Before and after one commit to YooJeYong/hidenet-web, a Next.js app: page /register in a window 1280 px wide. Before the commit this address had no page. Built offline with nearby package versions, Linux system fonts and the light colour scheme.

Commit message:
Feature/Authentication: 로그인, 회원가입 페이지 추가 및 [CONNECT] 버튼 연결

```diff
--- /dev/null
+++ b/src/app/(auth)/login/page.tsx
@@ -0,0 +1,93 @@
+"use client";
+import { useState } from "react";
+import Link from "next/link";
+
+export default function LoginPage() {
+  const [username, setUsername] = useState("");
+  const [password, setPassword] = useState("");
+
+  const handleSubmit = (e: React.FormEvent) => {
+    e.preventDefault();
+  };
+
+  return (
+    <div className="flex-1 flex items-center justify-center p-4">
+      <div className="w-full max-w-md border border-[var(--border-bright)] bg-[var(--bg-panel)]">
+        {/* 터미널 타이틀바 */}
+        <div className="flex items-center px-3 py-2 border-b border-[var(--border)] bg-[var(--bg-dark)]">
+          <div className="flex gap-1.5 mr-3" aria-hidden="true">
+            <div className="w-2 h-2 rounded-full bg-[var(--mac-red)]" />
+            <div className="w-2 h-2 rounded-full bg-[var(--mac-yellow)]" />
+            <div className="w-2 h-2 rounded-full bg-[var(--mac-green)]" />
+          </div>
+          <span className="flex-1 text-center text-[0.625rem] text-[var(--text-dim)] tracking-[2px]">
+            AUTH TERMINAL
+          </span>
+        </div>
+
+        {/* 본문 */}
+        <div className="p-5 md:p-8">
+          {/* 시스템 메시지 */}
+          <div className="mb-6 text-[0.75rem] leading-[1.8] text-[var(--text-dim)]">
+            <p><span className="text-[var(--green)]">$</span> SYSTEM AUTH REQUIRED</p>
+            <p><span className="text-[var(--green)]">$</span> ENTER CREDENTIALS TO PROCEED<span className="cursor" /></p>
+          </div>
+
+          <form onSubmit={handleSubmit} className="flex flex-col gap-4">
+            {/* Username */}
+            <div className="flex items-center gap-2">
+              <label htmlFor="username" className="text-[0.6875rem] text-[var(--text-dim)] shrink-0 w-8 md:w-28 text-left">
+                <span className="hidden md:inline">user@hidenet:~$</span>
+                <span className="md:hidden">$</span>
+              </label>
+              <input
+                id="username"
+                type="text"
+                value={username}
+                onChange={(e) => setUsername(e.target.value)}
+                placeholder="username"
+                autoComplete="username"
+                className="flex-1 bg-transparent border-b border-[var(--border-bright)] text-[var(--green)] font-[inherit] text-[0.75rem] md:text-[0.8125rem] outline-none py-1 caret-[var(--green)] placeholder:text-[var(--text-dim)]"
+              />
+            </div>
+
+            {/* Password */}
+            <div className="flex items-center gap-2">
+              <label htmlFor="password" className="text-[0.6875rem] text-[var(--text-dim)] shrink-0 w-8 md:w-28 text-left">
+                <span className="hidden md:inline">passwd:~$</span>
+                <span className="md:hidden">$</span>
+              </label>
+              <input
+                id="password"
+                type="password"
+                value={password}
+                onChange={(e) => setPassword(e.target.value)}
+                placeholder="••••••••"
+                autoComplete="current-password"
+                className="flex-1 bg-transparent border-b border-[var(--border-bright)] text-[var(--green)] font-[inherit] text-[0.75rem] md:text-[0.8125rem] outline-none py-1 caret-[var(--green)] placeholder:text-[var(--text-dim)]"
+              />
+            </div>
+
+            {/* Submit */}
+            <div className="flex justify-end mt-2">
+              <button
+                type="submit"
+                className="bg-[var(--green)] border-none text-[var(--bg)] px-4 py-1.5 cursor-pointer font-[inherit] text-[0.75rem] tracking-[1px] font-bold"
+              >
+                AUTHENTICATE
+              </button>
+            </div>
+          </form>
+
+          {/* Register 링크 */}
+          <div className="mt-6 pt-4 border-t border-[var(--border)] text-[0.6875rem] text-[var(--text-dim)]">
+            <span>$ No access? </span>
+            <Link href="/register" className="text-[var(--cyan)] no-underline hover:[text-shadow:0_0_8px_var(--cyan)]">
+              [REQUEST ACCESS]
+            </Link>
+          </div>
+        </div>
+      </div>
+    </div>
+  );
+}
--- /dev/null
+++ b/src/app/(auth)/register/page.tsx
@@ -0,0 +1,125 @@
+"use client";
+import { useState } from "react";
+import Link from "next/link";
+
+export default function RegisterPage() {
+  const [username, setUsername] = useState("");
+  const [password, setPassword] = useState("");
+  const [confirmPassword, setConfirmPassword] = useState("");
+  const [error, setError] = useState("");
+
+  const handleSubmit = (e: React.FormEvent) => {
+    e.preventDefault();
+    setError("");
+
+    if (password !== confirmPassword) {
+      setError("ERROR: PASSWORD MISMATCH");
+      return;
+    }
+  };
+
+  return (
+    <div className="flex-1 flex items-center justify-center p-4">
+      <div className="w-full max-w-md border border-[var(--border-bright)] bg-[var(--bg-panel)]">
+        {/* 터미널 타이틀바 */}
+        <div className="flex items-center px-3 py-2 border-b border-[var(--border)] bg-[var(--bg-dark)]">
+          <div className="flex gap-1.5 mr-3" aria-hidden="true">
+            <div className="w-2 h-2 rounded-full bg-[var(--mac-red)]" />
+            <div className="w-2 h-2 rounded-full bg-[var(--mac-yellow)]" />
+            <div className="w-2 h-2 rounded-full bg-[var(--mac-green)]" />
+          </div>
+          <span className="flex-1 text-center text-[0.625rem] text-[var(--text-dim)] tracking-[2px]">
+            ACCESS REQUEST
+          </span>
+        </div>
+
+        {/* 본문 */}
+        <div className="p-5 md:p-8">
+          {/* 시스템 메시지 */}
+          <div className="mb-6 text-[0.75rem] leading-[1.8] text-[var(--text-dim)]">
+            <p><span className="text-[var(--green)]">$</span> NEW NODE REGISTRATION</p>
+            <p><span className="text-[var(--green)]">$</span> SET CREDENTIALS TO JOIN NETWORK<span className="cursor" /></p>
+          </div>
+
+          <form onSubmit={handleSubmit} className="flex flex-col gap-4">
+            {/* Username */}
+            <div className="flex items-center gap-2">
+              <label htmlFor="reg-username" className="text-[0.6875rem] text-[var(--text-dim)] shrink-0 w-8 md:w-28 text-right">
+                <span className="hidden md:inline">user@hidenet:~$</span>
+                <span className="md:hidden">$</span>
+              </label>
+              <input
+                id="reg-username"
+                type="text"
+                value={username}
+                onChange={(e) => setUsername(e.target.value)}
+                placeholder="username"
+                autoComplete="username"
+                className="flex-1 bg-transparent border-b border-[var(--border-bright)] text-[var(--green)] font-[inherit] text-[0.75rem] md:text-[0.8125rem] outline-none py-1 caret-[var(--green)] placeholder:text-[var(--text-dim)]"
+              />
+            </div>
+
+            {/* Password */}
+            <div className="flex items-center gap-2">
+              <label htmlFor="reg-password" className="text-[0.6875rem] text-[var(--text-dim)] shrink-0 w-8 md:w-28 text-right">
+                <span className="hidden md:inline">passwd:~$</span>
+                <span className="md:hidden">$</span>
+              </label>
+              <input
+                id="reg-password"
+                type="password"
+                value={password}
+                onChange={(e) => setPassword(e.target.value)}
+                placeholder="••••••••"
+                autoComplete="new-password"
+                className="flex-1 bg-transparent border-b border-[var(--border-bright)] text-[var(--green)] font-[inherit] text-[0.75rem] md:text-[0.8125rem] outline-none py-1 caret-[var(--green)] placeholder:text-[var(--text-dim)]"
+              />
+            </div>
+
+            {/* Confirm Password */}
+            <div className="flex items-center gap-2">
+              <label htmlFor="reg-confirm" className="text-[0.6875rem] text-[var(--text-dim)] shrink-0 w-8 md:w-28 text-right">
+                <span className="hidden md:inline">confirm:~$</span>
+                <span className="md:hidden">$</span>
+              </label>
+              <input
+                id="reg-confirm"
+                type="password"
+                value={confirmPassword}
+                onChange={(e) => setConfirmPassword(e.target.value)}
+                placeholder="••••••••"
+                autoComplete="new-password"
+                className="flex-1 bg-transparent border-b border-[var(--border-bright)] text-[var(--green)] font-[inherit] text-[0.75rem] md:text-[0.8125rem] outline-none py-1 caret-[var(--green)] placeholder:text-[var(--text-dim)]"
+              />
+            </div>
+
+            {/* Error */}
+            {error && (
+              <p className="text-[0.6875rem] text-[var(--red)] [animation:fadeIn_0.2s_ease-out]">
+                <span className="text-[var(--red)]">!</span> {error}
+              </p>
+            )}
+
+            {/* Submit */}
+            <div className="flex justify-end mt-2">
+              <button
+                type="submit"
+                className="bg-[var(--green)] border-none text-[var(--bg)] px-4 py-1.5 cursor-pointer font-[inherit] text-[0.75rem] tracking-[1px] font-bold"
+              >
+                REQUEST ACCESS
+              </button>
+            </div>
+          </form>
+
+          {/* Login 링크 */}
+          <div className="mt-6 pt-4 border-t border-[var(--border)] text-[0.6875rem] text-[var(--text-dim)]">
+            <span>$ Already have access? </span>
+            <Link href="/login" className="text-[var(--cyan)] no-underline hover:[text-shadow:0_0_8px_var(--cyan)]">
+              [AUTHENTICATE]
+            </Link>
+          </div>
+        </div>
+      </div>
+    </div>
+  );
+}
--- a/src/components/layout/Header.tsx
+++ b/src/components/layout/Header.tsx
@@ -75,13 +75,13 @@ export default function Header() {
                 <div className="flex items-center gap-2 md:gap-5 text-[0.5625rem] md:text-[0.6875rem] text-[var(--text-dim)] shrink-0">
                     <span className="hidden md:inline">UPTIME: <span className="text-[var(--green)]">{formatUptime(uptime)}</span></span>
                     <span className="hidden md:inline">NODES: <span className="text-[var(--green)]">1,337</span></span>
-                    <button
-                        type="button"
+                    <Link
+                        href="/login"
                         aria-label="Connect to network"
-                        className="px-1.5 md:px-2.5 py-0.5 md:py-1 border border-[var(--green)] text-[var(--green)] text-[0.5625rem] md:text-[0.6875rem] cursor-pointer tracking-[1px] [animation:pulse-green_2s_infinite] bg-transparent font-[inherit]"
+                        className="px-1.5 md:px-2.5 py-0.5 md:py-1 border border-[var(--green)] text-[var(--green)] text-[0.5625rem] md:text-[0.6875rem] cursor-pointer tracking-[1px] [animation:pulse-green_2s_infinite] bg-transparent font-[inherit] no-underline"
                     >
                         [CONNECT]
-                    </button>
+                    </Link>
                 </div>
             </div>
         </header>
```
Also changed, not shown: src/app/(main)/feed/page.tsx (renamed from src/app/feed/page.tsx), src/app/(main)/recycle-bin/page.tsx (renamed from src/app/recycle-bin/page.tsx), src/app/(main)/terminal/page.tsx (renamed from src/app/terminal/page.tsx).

+++++

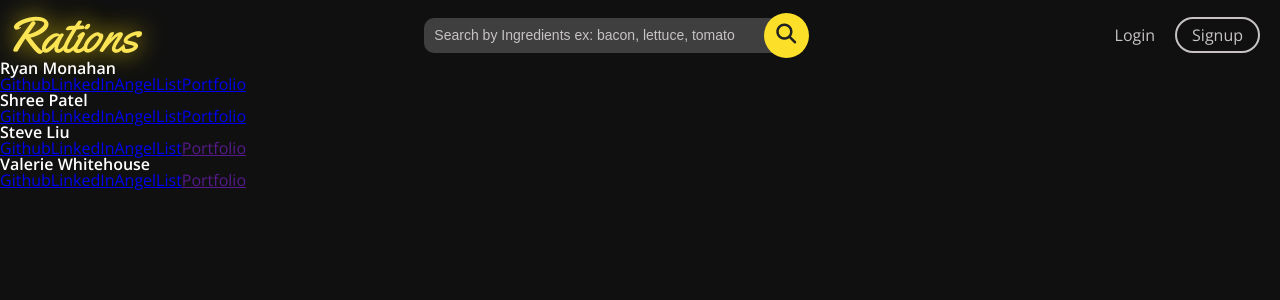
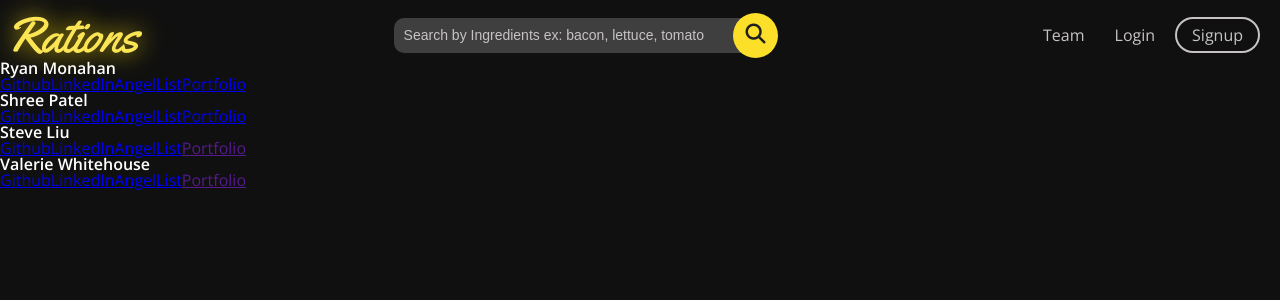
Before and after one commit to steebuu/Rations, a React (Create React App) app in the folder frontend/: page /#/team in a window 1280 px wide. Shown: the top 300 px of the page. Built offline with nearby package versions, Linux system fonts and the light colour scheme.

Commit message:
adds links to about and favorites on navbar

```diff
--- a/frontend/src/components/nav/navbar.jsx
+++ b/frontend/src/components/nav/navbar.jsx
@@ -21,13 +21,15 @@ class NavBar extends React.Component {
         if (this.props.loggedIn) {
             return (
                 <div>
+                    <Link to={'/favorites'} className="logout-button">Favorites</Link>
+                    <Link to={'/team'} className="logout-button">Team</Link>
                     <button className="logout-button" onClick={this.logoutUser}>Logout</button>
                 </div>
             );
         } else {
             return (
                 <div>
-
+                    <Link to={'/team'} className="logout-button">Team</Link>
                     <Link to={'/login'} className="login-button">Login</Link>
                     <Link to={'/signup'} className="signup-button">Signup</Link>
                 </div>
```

+++++

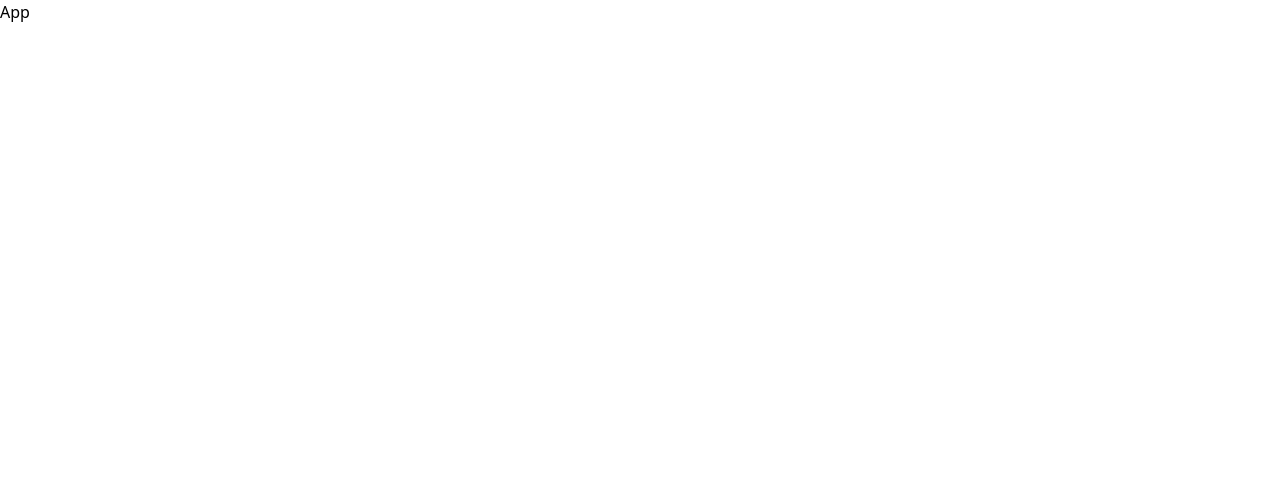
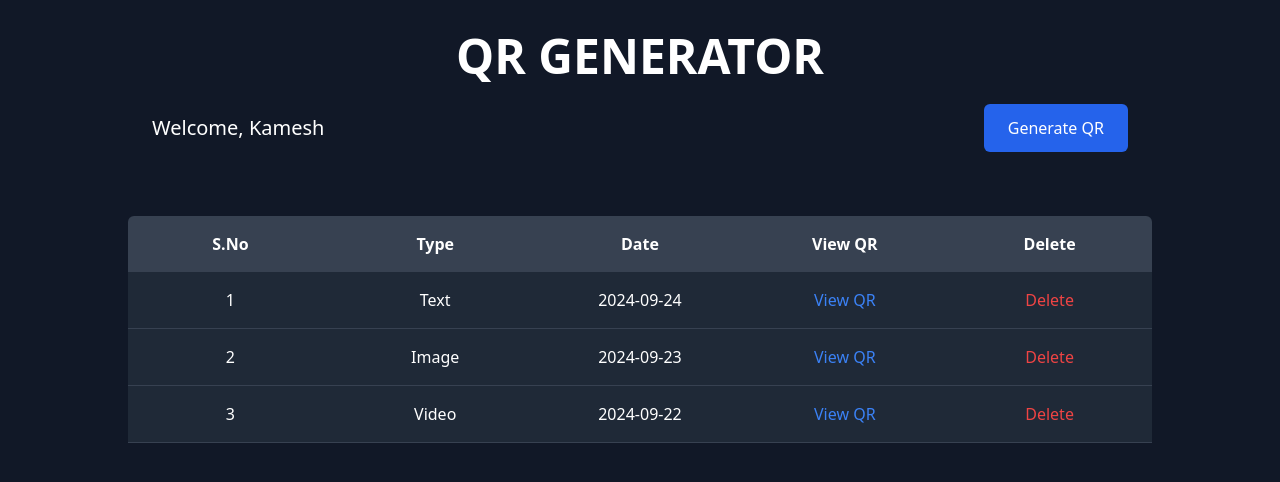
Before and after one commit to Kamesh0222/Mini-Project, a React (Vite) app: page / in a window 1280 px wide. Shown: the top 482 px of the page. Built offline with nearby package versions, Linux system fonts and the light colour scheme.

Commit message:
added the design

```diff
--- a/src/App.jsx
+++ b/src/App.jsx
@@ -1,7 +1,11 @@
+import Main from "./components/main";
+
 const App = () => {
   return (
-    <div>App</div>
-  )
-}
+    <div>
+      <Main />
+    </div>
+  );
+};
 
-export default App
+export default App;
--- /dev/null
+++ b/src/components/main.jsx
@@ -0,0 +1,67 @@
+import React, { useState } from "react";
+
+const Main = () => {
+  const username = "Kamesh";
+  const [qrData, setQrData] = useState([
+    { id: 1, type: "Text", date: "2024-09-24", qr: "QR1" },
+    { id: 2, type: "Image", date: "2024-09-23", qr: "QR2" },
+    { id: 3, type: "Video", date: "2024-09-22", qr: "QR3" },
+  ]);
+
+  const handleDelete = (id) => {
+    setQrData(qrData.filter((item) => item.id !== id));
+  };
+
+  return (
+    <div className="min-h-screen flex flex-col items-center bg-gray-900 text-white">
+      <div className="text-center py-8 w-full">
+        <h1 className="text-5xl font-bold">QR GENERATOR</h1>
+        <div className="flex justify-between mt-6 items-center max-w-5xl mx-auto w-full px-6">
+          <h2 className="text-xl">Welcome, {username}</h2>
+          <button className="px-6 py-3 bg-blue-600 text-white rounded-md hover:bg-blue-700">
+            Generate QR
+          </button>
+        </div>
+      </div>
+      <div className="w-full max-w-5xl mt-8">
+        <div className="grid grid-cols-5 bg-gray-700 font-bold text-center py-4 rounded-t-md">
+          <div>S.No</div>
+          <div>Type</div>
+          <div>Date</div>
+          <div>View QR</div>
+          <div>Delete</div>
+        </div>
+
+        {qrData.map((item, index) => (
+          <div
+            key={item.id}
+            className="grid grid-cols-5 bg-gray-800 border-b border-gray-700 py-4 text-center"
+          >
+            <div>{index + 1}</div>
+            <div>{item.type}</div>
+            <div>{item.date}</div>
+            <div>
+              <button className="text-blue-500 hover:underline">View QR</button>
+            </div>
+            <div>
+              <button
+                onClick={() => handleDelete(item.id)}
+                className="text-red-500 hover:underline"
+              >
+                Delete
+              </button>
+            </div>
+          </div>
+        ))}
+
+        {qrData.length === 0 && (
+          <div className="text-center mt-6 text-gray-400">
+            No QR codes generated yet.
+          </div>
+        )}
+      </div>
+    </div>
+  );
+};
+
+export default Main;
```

+++++

**AIM OF THE EXERCISE:** All lines with the string "CREDENTIALS" must be copied from the data.

**WRITTEN REPLY:**
+            <p><span className="text-[var(--green)]">$</span> ENTER CREDENTIALS TO PROCEED<span className="cursor" /></p>
+            <p><span className="text-[var(--green)]">$</span> SET CREDENTIALS TO JOIN NETWORK<span className="cursor" /></p>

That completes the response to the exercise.